- What this task involves
Consider the records below. How many of their lines include the word "file"? State the number and nothing else.

☆ ☆ ☆

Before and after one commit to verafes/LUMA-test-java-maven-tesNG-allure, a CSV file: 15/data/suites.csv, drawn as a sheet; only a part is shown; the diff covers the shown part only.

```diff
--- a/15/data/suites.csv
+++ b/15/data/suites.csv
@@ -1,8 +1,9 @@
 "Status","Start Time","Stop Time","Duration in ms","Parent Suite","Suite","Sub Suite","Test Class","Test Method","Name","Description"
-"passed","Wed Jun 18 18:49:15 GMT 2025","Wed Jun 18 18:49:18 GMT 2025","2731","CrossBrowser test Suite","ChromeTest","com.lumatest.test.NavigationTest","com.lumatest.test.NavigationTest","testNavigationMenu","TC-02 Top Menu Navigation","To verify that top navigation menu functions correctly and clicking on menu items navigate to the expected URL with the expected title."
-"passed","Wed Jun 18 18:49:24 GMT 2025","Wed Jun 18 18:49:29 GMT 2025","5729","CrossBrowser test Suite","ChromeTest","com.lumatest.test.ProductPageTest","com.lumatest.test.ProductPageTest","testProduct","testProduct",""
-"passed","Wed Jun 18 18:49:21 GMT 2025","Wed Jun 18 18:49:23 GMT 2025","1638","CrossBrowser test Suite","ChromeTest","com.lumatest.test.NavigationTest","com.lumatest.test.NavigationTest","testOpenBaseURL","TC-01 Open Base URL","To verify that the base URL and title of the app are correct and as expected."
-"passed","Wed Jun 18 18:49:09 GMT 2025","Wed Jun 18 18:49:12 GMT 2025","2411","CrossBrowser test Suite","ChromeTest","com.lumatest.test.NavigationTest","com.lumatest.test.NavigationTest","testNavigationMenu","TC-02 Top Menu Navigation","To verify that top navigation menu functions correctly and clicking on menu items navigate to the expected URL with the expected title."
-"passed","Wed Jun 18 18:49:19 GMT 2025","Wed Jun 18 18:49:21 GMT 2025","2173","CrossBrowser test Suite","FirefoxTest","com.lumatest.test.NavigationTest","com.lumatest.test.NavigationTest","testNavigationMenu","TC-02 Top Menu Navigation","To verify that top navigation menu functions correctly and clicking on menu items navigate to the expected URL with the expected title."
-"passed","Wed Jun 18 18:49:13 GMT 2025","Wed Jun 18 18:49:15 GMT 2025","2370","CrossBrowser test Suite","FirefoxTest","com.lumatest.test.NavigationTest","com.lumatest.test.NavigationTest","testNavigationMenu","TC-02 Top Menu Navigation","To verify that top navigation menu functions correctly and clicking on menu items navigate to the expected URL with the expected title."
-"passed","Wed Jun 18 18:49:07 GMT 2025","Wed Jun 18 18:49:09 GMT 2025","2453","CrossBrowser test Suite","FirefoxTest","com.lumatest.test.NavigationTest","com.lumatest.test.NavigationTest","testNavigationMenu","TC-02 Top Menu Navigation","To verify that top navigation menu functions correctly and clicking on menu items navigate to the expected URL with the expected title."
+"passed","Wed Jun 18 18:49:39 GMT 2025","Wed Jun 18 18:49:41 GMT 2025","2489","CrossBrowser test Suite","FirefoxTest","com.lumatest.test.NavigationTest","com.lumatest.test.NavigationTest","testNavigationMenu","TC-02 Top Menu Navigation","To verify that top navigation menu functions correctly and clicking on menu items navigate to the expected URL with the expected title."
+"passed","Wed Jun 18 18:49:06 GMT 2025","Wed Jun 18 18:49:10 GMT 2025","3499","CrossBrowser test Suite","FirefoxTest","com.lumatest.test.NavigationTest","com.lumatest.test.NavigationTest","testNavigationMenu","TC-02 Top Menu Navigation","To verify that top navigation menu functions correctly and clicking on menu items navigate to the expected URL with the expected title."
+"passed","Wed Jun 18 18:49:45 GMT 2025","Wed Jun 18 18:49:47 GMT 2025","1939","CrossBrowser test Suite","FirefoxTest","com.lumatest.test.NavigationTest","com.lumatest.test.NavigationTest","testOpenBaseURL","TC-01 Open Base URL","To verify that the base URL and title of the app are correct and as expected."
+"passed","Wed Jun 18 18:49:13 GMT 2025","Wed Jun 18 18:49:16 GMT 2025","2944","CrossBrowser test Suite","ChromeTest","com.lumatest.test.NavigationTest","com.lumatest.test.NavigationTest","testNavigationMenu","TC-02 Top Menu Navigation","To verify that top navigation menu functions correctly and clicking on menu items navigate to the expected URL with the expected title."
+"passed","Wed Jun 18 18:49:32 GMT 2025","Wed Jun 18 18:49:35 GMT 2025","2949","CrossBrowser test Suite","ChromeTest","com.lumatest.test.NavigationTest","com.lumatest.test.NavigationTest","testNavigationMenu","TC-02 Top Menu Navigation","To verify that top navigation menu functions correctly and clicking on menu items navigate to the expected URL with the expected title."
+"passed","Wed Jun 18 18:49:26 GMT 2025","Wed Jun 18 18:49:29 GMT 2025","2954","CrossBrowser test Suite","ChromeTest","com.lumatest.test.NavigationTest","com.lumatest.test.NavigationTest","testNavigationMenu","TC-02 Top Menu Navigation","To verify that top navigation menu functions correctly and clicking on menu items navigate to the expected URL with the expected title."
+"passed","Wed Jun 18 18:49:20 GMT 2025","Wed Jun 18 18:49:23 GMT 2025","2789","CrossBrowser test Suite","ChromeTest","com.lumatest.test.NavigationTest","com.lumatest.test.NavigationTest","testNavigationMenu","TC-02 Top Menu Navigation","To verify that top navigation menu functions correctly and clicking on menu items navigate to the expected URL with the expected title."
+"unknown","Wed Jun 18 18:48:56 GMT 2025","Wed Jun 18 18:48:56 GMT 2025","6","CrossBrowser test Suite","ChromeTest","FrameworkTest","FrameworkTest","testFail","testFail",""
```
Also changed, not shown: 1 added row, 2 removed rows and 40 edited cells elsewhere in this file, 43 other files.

☆ ☆ ☆

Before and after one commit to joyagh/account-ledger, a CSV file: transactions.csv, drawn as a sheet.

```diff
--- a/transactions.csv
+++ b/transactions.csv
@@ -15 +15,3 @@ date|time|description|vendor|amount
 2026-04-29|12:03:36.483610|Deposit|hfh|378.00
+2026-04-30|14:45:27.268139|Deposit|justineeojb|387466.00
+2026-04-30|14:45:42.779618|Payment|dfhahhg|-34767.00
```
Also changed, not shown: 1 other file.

☆ ☆ ☆

- Written reply
4